Australian of the Year awards: What's the state of medical research funding in Australia?

Australian of the Year awards: What's the state of medical research funding in Australia?

Australian of the Year awards: What's the state of medical research funding in Australia?

Updated 26 January 2017, 16:20 AEDT

Australian of the Year recipient Alan Mackay-Sim used his acceptance speech to urge politicians to think beyond the political horizon when it comes to research funding — so where does Australia sit in comparison with the rest of the world?

When Alan Mackay-Sim accepted his Australian of the Year award, he urged politicians to think beyond the political cycle when it comes to research funding.

So where does Australia sit in comparison with the rest of the world when it comes to medical research funding?

According to a Deloitte Access Economics report for the Australian Society for Medical Research, the nation's share of world health and medical research output has risen to 3.8 per cent (as of 2012).

That is up from 2.5 per cent in 2002.

At the same time, the number of medical researchers in the workforce has increased by more than 5,000 in the last decade.

The problem is that funding for project grants from the National Health and Medical Research Council (NHMRC) — a key source of money for researchers — has remained largely static. The council is funded by the Federal Government.

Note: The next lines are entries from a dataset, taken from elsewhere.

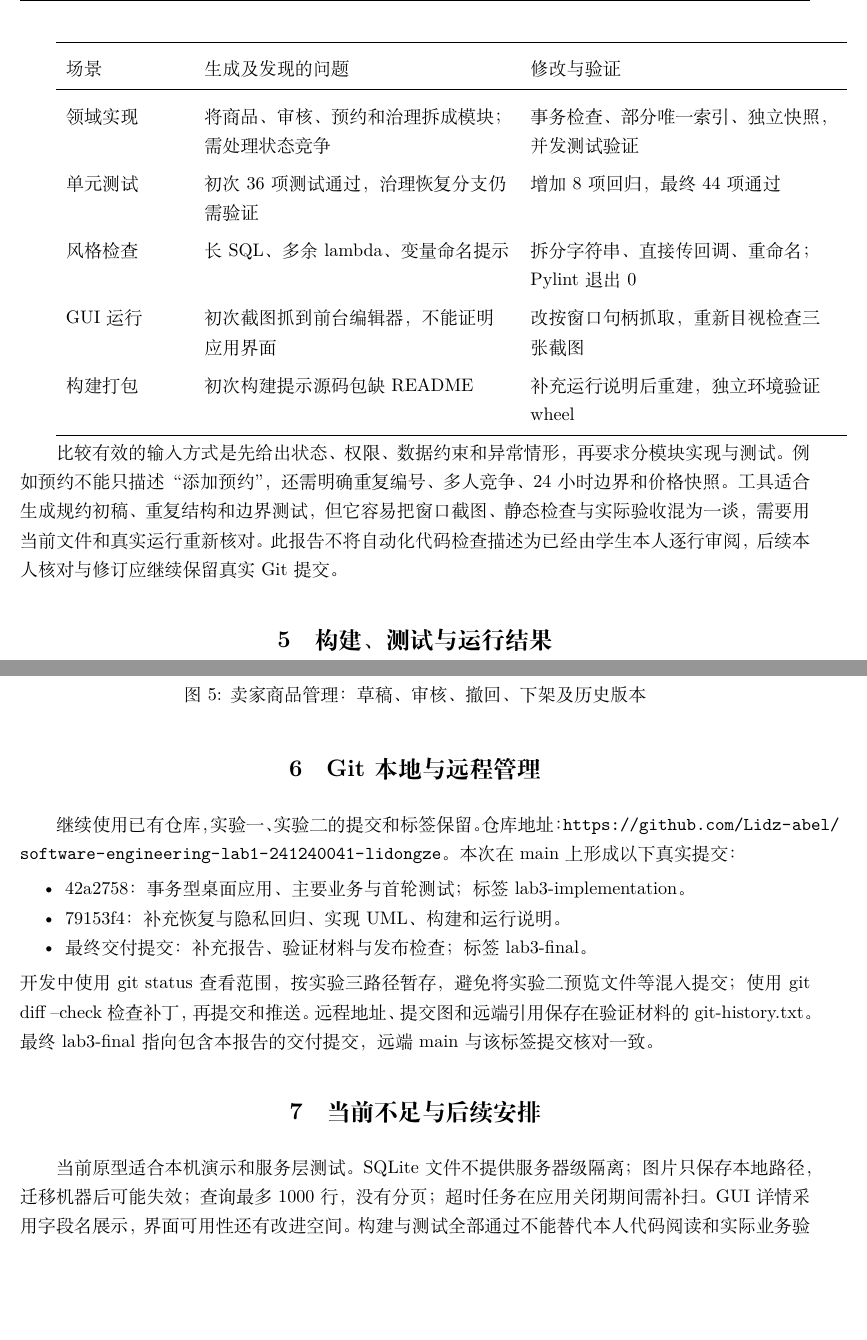
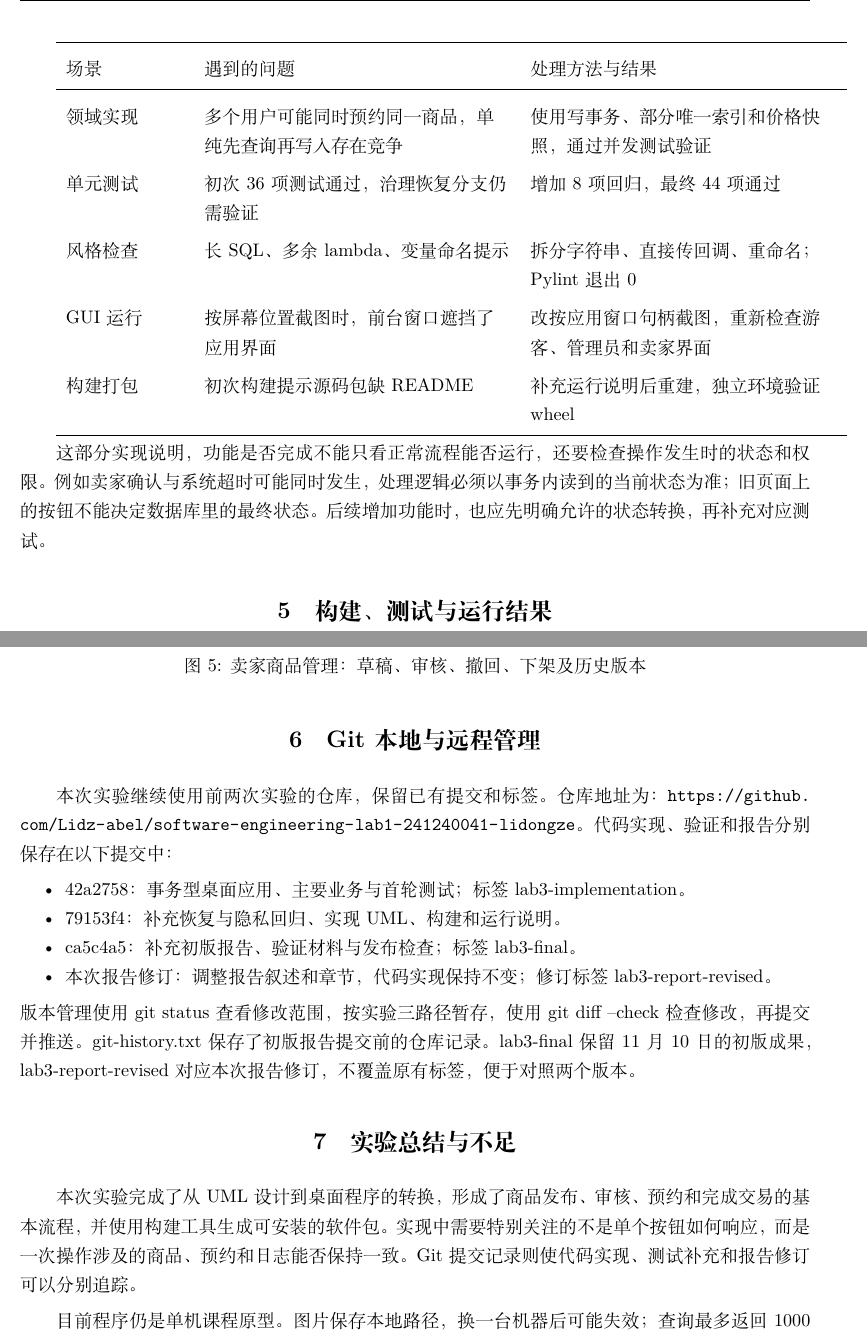
Before and after one commit to Lidz-abel/software-engineering-lab1-241240041-lidongze, a LaTeX document (lab3-report.tex): two parts of pages 8 and 11 of 12, joined at a grey line, cut at the place of the change, the shorter picture padded with empty space. Compiled offline with XeLaTeX.

Commit message:
docs(lab3): revise report narrative and implementation discussion

```diff
--- a/lab3-report.tex
+++ b/lab3-report.tex
@@ -119,15 +120,15 @@ trading.py &298&272\\\midrule
 
 \begin{tabularx}{\textwidth}{p{0.15\textwidth}Y Y}
-\toprule 场景 & 生成及发现的问题 & 修改与验证\\\midrule
-领域实现 & 将商品、审核、预约和治理拆成模块；需处理状态竞争 & 事务检查、部分唯一索引、独立快照，并发测试验证\\
+\toprule 场景 & 遇到的问题 & 处理方法与结果\\\midrule
+领域实现 & 多个用户可能同时预约同一商品，单纯先查询再写入存在竞争 & 使用写事务、部分唯一索引和价格快照，通过并发测试验证\\
 单元测试 & 初次36项测试通过，治理恢复分支仍需验证 & 增加8项回归，最终44项通过\\
 风格检查 & 长SQL、多余lambda、变量命名提示 & 拆分字符串、直接传回调、重命名；Pylint退出0\\
-GUI运行 & 初次截图抓到前台编辑器，不能证明应用界面 & 改按窗口句柄抓取，重新目视检查三张截图\\
+GUI运行 & 按屏幕位置截图时，前台窗口遮挡了应用界面 & 改按应用窗口句柄截图，重新检查游客、管理员和卖家界面\\
 构建打包 & 初次构建提示源码包缺README & 补充运行说明后重建，独立环境验证wheel\\
 \bottomrule
 \end{tabularx}
 
-比较有效的输入方式是先给出状态、权限、数据约束和异常情形，再要求分模块实现与测试。例如预约不能只描述“添加预约”，还需明确重复编号、多人竞争、24小时边界和价格快照。工具适合生成规约初稿、重复结构和边界测试，但它容易把窗口截图、静态检查与实际验收混为一谈，需要用当前文件和真实运行重新核对。此报告不将自动化代码检查描述为已经由学生本人逐行审阅，后续本人核对与修订应继续保留真实 Git 提交。
+这部分实现说明，功能是否完成不能只看正常流程能否运行，还要检查操作发生时的状态和权限。例如卖家确认与系统超时可能同时发生，处理逻辑必须以事务内读到的当前状态为准；旧页面上的按钮不能决定数据库里的最终状态。后续增加功能时，也应先明确允许的状态转换，再补充对应测试。
 
 \section{构建、测试与运行结果}
 \subsection{构建工具与执行命令}
@@ -178,18 +179,21 @@ verify.py 依次统计源码、compileall 编译字节码、unittest 测试、Py
 \end{figure}
 
 \section{Git本地与远程管理}
-继续使用已有仓库，实验一、实验二的提交和标签保留。仓库地址：
+本次实验继续使用前两次实验的仓库，保留已有提交和标签。仓库地址为：
 \url{https://github.com/Lidz-abel/software-engineering-lab1-241240041-lidongze}。
-本次在 main 上形成以下真实提交：
+代码实现、验证和报告分别保存在以下提交中：
 \begin{itemize}
 \item 42a2758：事务型桌面应用、主要业务与首轮测试；标签 lab3-implementation。
 \item 79153f4：补充恢复与隐私回归、实现UML、构建和运行说明。
-\item 最终交付提交：补充报告、验证材料与发布检查；标签 lab3-final。
+\item ca5c4a5：补充初版报告、验证材料与发布检查；标签 lab3-final。
+\item 本次报告修订：调整报告叙述和章节，代码实现保持不变；修订标签 lab3-report-revised。
 \end{itemize}
-开发中使用 git status 查看范围，按实验三路径暂存，避免将实验二预览文件等混入提交；使用 git diff --check 检查补丁，再提交和推送。远程地址、提交图和远端引用保存在验证材料的 git-history.txt。最终 lab3-final 指向包含本报告的交付提交，远端 main 与该标签提交核对一致。
+版本管理使用 git status 查看修改范围，按实验三路径暂存，使用 git diff --check 检查修改，再提交并推送。git-history.txt 保存了初版报告提交前的仓库记录。lab3-final 保留11月10日的初版成果，lab3-report-revised 对应本次报告修订，不覆盖原有标签，便于对照两个版本。
 
-\section{当前不足与后续安排}
-当前原型适合本机演示和服务层测试。SQLite文件不提供服务器级隔离；图片只保存本地路径，迁移机器后可能失效；查询最多1000行，没有分页；超时任务在应用关闭期间需补扫。GUI详情采用字段名展示，界面可用性还有改进空间。构建与测试全部通过不能替代本人代码阅读和实际业务验收，后续实验可围绕状态覆盖、异常恢复、日志可追溯性和模块复杂度开展分析。
+\section{实验总结与不足}
+本次实验完成了从 UML 设计到桌面程序的转换，形成了商品发布、审核、预约和完成交易的基本流程，并使用构建工具生成可安装的软件包。实现中需要特别关注的不是单个按钮如何响应，而是一次操作涉及的商品、预约和日志能否保持一致。Git 提交记录则使代码实现、测试补充和报告修订可以分别追踪。
+
+目前程序仍是单机课程原型。图片保存本地路径，换一台机器后可能失效；查询最多返回1000行，尚未实现分页；关闭程序期间的超时预约需要启动后补处理。详情窗口还以字段名展示为主，使用体验可以继续改进。后续实验可以围绕状态转换覆盖、异常恢复和模块复杂度开展分析与测试。
 
 \section*{参考资料}
 \addcontentsline{toc}{section}{参考资料}
```
Also changed, not shown: 实验3_241240041_李东泽/实验报告.pdf, lab3-report.tex (19 more changed lines).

A quarter of scientists face 'uncertain' future

More workers + similar pot of money = fewer successful applicants. That means it is harder for health and medical researchers to stay in the industry.

Late last year, research by the Australian Society for Medical Research (ASMR) found that almost one in four scientists were "uncertain" about whether they would be employed next year because it was so difficult to get research funding.

The report found 15 per cent of Australia's scientific workforce had already left, which the organisation said was "the tip of the iceberg".

In 2010, the NHMRC spent $383 million on project grants and 683 of the 2984 (22.8 per cent) applicants were successful.

In 2016, only 539 of the 3550 (15.1 per cent) applicants received a share of the $451 million of NHMRC project grant funding.

How do we stop the turnover of young scientists?

Funding for research usually lasts between one and five years, before researchers are forced to reapply.

Many researchers feel the huge amount of work needed to constantly prepare grant applications that may or may not get funded is unsustainable and ultimately discouraging them from applying.

It is a point that Professor Mackay-Sim has already discussed with the Prime Minister.

"I raised the issue of careers for young scientists and steady careers are not just turned over every three years looking for new work as grants expire," Professor Mackay-Sim said.

The number of younger scientists applying for early career scholarships with the NHMRC has fallen since 2013 — from 523 down to 490.

Professor Mackay-Sim called for more investment in young scientists to give them great careers.

"I think we need to have more obvious paths for people. They are coming into this when they have got their ideas and their passion," he said.

"[We need to ensure] they don't reach a kind of ceiling, which they often do in their mid-30s because there is no further path for them."

There is more funding on the horizon. By 2021, the Federal Government's Medical Research Future Fund is expected to provide $1 billion per year of funding for medical research over the medium to longer term.

Professor Mackay-Sim is already using his new position to start the conversation about what should happen — and how much should be spent — in the meantime.

The NHMRC is currently reviewing its grants program, but without more funding, some in the industry fear it may not make a meaningful difference.